His comments were broadcast after thousands of Islamists took to the streets in towns and cities across Egypt on Tuesday evening to denounce the new military-backed government and demand Morsi’s return - their second show of mass support in four days.
The interim ledership has launched a furious crackdown on Morsi's Muslim Brotherhood since toppling Egypt's first freely-elected president on July 3 after huge protests.
It has accused the group of terrorism, sent its top leaders to trial on charges of inciting violence or murder and violently crushed protest sit-ins in Cairo, killing hundreds.
The role of the security apparatus is now limited to protecting security and protecting the people...In terms of political issues, there is no longer a role in that.
An Egyptian military court on Tuesday sentenced 11 Muslim Brotherhood members to life in prison for violence against the army in the port city of Suez last month.
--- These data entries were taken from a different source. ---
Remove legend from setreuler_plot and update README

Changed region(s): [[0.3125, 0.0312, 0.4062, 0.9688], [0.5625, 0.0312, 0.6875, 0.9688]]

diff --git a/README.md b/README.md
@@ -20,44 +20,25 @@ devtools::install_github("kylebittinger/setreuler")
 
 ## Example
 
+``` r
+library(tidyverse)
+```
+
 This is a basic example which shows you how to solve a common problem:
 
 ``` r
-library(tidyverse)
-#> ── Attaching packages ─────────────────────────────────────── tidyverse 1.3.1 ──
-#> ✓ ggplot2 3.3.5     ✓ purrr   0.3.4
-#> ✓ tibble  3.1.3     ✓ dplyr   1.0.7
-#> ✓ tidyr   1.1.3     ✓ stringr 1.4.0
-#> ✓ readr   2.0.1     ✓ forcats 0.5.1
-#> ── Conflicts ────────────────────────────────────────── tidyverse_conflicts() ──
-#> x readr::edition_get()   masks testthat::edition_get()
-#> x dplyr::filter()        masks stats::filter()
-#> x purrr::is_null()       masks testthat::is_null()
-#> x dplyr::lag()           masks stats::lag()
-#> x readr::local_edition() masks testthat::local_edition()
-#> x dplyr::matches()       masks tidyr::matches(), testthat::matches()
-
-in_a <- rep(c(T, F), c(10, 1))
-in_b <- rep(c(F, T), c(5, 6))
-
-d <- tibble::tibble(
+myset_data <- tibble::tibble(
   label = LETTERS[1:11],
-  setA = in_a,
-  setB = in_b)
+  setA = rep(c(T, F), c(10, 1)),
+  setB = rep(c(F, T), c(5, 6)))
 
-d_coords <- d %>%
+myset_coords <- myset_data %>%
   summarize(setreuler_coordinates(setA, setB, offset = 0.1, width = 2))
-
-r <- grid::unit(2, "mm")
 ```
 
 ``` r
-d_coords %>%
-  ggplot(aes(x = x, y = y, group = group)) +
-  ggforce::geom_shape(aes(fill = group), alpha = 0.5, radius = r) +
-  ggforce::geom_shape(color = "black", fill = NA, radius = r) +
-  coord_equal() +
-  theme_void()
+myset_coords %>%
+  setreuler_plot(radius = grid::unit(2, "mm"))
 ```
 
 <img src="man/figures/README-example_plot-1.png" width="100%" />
Mansour said in an interview with state television that his decision to announce emergency law that day had not been easy, but "terrorism and the vicious war that was being waged by some of the extremists made it crucial".
If a "gradual improvement in security" continued, the state of emergency should end as planned in mid-September, he said.
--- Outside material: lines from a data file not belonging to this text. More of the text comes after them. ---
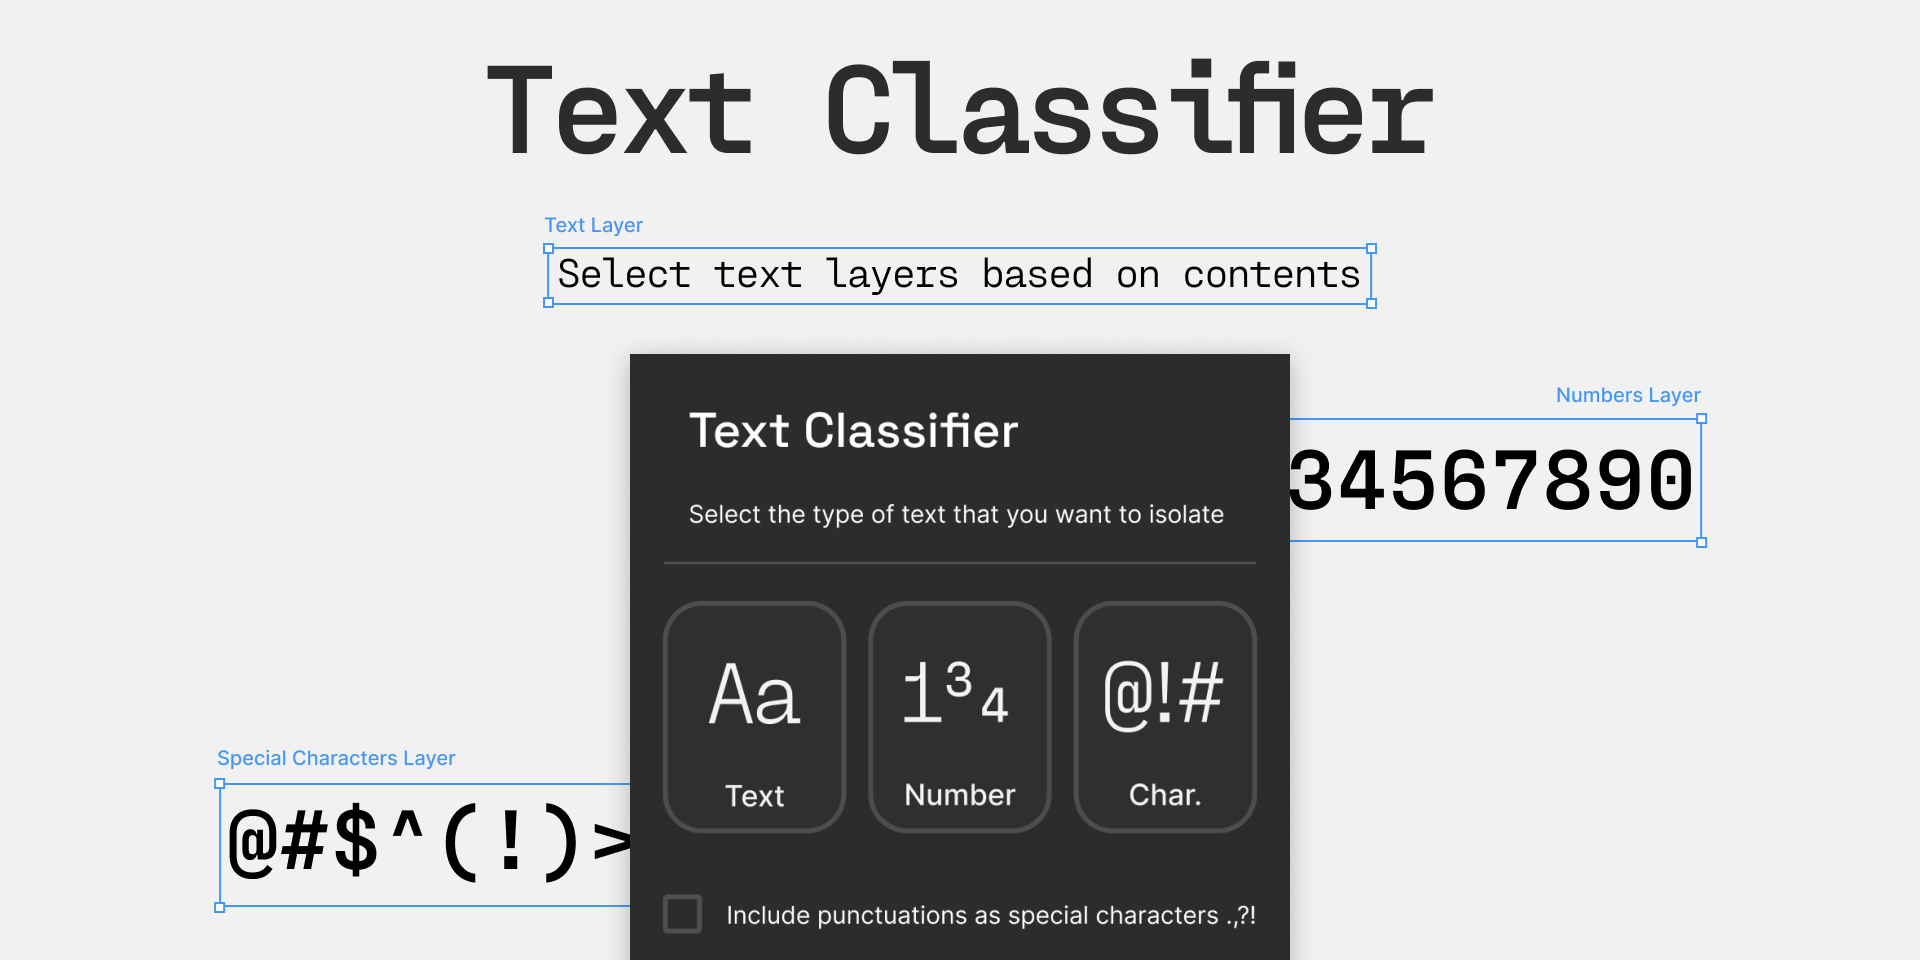
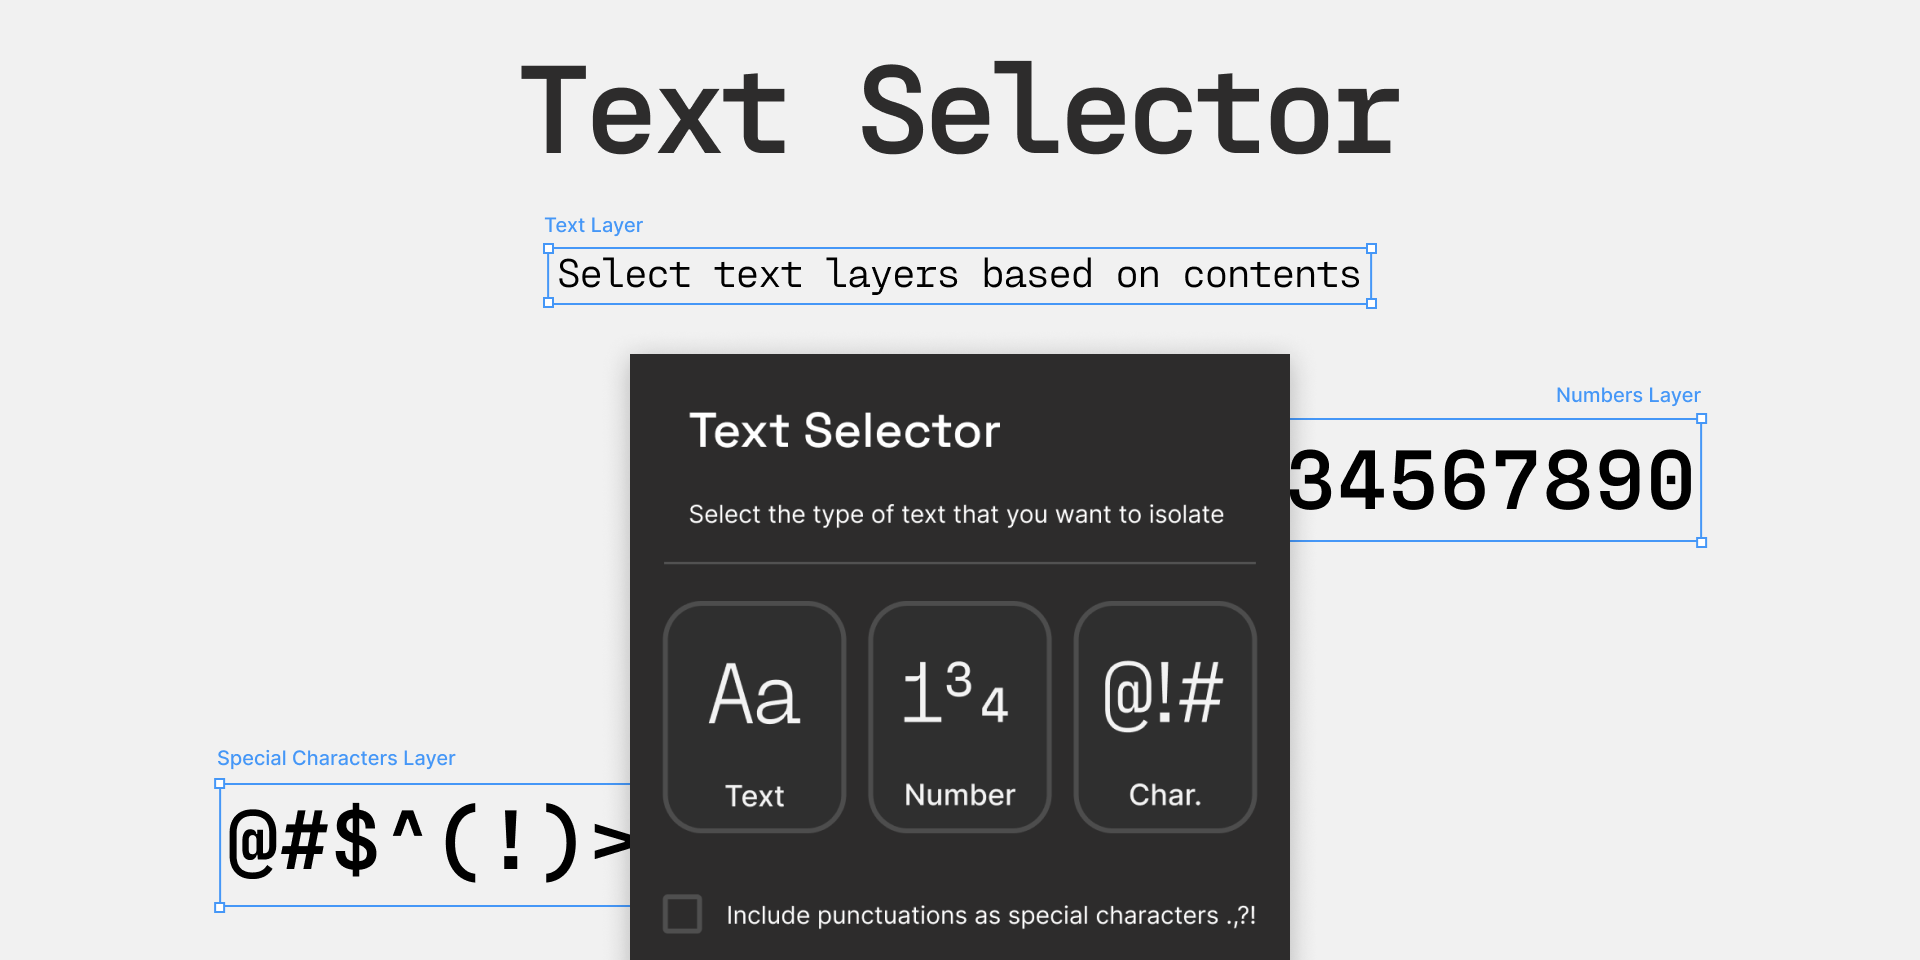
Fixed UI and typefaces issues

Changed region(s): [[0.25, 0.0625, 0.75, 0.1875], [0.4062, 0.4375, 0.5312, 0.4688]]

diff --git a/ui.html b/ui.html
@@ -1,6 +1,8 @@
 <html>
 
 <head>
+  <link rel="stylesheet" href="https://fonts.googleapis.com/css2?family=Space+Grotesk&display=swap">
+  <link href="https://fonts.googleapis.com/css2?family=Inter:wght@400;600&display=swap" rel="stylesheet">
   <style>
     body {
       font-family: 'Inter', -apple-system, BlinkMacSystemFont, "Segoe UI", Roboto, Helvetica, Arial, sans-serif;
@@ -22,7 +24,7 @@
     }
 
     h1 {
-      font-family: 'Space Grotesk';
+      font-family: 'Space Grotesk', sans-serif;
       font-size: 20px;
       font-weight: 400;
       margin: 0 0 8px 0;
@@ -123,7 +125,7 @@
 
 <body>
   <div class="container">
-    <h1>Text Classifier</h1>
+    <h1>Text Selector</h1>
     <p>Choose the type of text layer(s) to select</p>
     <hr>
     <div class="button-row">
'Improvement in security'
Mansour also said a "road map" back to democratic rule, under which the constitution is to be amended, followed by parliamentary and presidential elections early next year, remained on track: "God willing, we will commit ourselves to the timeframe in the coming stages."
"There are no alterations on the priorities of the plan, even though there are some challenges facing us."
Although the army-backed interim government has begun to revive the political-security apparatus that was shelved, but not dismantled, after the 2011 revolt that overthrew Hosni Mubarak, Mansour said there would be no return to the days of political police.
"The role of the security apparatus of Egypt is now limited to protecting security and protecting the people ... In terms of political issues, there is no longer a role in that," he said. "That was a period that Egypt passed through and it will not return ... I assure you of that."
Shortly before the interview was aired, supporters of the Muslim Brotherhood turned out in cities in the Nile Delta, in Upper Egypt, along the Suez Canal, as well as in the capital, to mark exactly two months since Morsi was toppled.
There were no reports of violence at Tuesday's marches, a contrast to nationwide protests last Friday, which resulted in a scattering of clashes with security forces, notably in Cairo, and at least seven deaths.
The Brotherhood says it is committed to peaceful protest, and that the accusations are a pretext for a crackdown by a "putschist regime" trying to eliminate Egypt's oldest political group.